Designing for action sports companies can be a little tricky.  Sometimes the product a designer must work with is limited by material, awkward forms or even color.  Now add to this long hours, heavy competition and small pay and you see why the designer must have a strong connection with the underlying industry he or she is designing for.

Making A Connection

There is hope however for aspiring designers wanting to get their foot in the door of action sports companies.  Big companies like Nike, Burton and Element are able to produce work and connect with a core audience much like smaller core brands do by searching for artists that possess ‘street level’ knowledge of unique and emerging styles – and in return pay them handsomely for it.  This in turn subsidizes the artist’s income to be able to work with smaller brands and create more design that pushes the envelope and “feeds the machine”.

This is the process that is often hated on by smaller companies, but often these roles are necessary to keep each competing brand fresh and push the industry towards new ideas, events or markets…
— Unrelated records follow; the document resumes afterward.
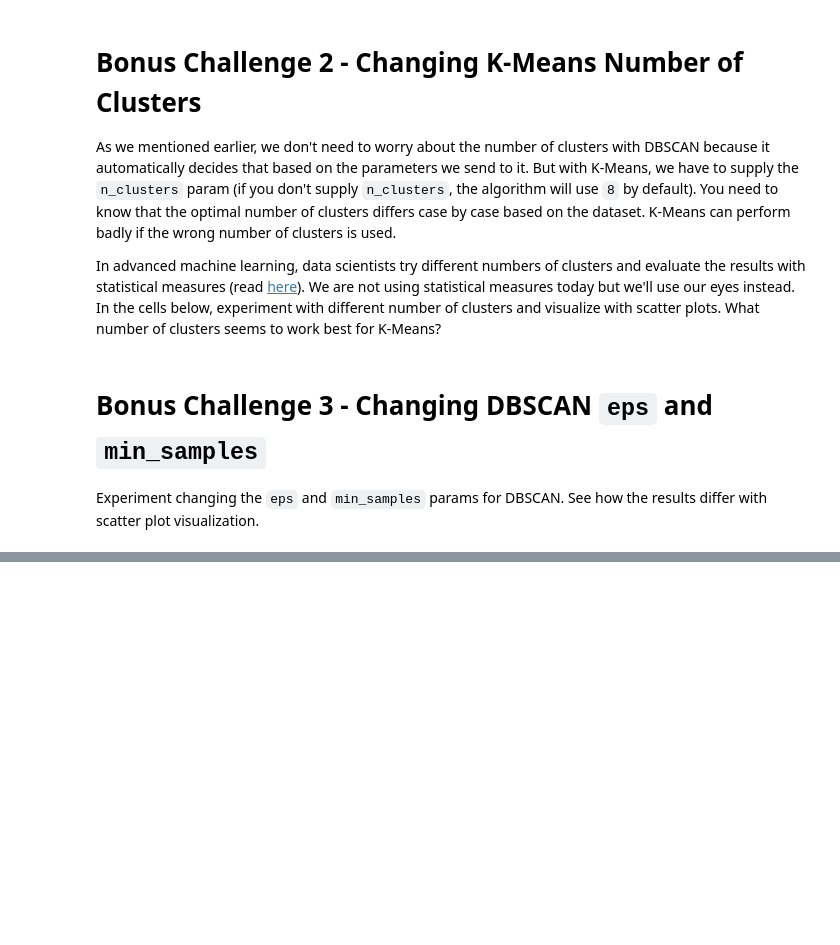
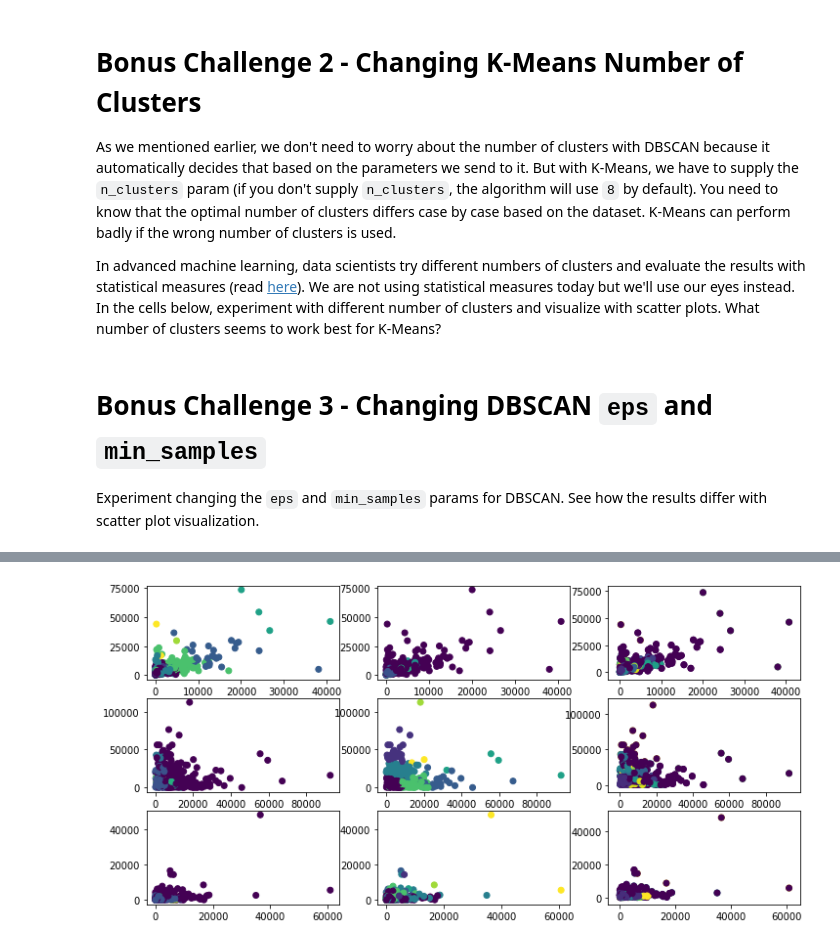
Before and after one commit to ironhack-datalabs/dataV2-labs, a Jupyter notebook: module-3/Unsupervised-Learning/your-code/main.ipynb, the cells around one changed output, grey strips where cells are left out. Saved outputs shown, nothing was run; the diff lists cells and outputs as text; code cells hidden in the pictures; blank space fills up the shorter version.

```diff
--- a/module-3/Unsupervised-Learning/your-code/main.ipynb
+++ b/module-3/Unsupervised-Learning/your-code/main.ipynb
@@ -69,0 +169,4 @@ Now let's cluster the data with K-Means first. Initiate the K-Means model, then
+# %%
+model = KMeans(n_clusters=8)
+model.fit(df)
+df['labels'] = model.labels_
@@ -83,0 +213,2 @@ Count the values in `labels_DBSCAN`.
+# %%
+df['labels_DBSCAN'] = clustering.labels_
@@ -124,3 +286,16 @@ In advanced machine learning, data scientists try different numbers of clusters
+# %%
+model = KMeans(n_clusters=5)
+model.fit(df)
+df['5cat'] = model.labels_
+fig, axs = plt.subplots(3,2, figsize=(12,6))
+
+
+axs[0,0].scatter(df['Detergents_Paper'], df['Milk'], c=df['labels'])
+axs[0,1].scatter(df['Detergents_Paper'], df['Milk'], c=df['labels_DBSCAN'])
+axs[1,0].scatter(df['Detergents_Paper'], df['Milk'], c=df['5cat'])
+# 4 or 5 cat makes sense.
+
+plt.show()
 # %% [markdown]
 # Bonus Challenge 3 - Changing DBSCAN `eps` and `min_samples`
 
@@ -131,0 +303,5 @@ Experiment changing the `eps` and `min_samples` params for DBSCAN. See how the r
+# %%
+scaler = StandardScaler()
+clustering = DBSCAN(eps=0.7)
+X = StandardScaler().fit_transform(df.drop('labels', axis=1))
+y_pred = clustering.fit_predict(X)
@@ -131,0 +354,23 @@ Experiment changing the `eps` and `min_samples` params for DBSCAN. See how the r
+# %%
+fig, axs = plt.subplots(3,3, figsize=(12,6))
+axs[0,0].scatter(df['Detergents_Paper'], df['Milk'], c=df['labels'])
+axs[0,1].scatter(df['Detergents_Paper'], df['Milk'], c=df['labels_DBSCAN'])
+axs[0,2].scatter(df['Detergents_Paper'], df['Milk'], c=df['5cat'])
+axs[0,2].scatter(df['Detergents_Paper'], df['Milk'], c=y_pred)
+
+
+axs[1,0].scatter(df['Grocery'], df['Fresh'], c=df['labels_DBSCAN'])
+axs[1,1].scatter(df['Grocery'], df['Fresh'], c=df['labels'])
+axs[1,2].scatter(df['Grocery'], df['Fresh'], c=df['5cat'])
+axs[1,2].scatter(df['Grocery'], df['Fresh'], c=y_pred)
+
+
+axs[2,0].scatter(df['Frozen'], df['Delicassen'], c=df['labels_DBSCAN'])
+axs[2,1].scatter(df['Frozen'], df['Delicassen'], c=df['labels'])
+axs[2,2].scatter(df['Frozen'], df['Delicassen'], c=df['5cat'])
+axs[2,2].scatter(df['Frozen'], df['Delicassen'], c=y_pred)
+
+
+plt.show()
+# %% [output]
+[figure, added]
```
Also changed, not shown: parts of 42 cells of this notebook, 2 other files.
Larger action sports companies can sometimes have a difficult time evaluating the latest styles, trends or product features.  Hierarchy or company structure just doesn’t allow for ideas to “trickle up” fast enough to beat the smaller core brands to market.  What do the larger smart brands do?  They are able to entice consumers to the brand by hiring talented designers to help them bridge that gap with their audience.

Here are 7 talented designers that have helped companies push design boundaries and connect with their audience while doing it with great style.

7 Awesome ‘Action Sports’ Artists

7. Adam Haynes

If you participate in action sports you no doubt know who Adam Haynes is.  If you’ve been living in a cubicle, he is Nike’s go to man for much of their media campaigns and branding.  His illustrations are a dreamland of shred-able terrain.  Makes us want to stop writing this and go outside.

6. Todd Francis

Todd has been creating graphics for skateboards since 1993 among the other “crud” he does.  He’s worked with anti hero, stereo, and real skateboards before being Element’s main man starting in 1999.  Todd has a very diverse style and adds some great culture relevant humor in his designs.

5. Christian Hundermark

Runs C100 Purple Haze studio with Clemens Baldermann out of Munich, Germany.  They work with an impressive list of clients large and small. Conception, art direction, typography, design and illustration – you name it – they do it.  Crisp, clean, thought provoking style.  They have a street art book called “The Art of Rebellion”. They’ve got some great notoriety through Rome Snowboards.


4. Devin Leggett

Designs for Norco Perfomance Bikes.  Does some pretty standout designs for traditionally hard shapes to work like bikes.  Take a look at his logo design work on his site – pretty awesome stuff.

3. Paul Willoughby

Paul illustrates on surfboards.  His surfboard illustrations have been to some of the biggest galleries and exhibitions around the world – like the one he did for Blank: A Surfboard show.  Paul’s website was on vacation at the moment but if your feet every touch one of his designs, consider yourself lucky.

2. David Carson

Author, photographer, humanitarian, graphic designer, shaper, surfer, world traveler – this guy does amazing work and lives an amazing lifestyle.  He clearly loves being involved with the surfing community and it shows.  He’s worked with Quicksilver from the beginning and helped transform surfing’s largest magazine publication.  He is a big inspiration and possesses a DIY style.

1. Steve Cousins

Steve is one of the key members of Jager Di Paola Kemp Design where he has helped Burton Snowboards build every aspect of their image since 1989.  This is the man behind the global powerhouse – enough said.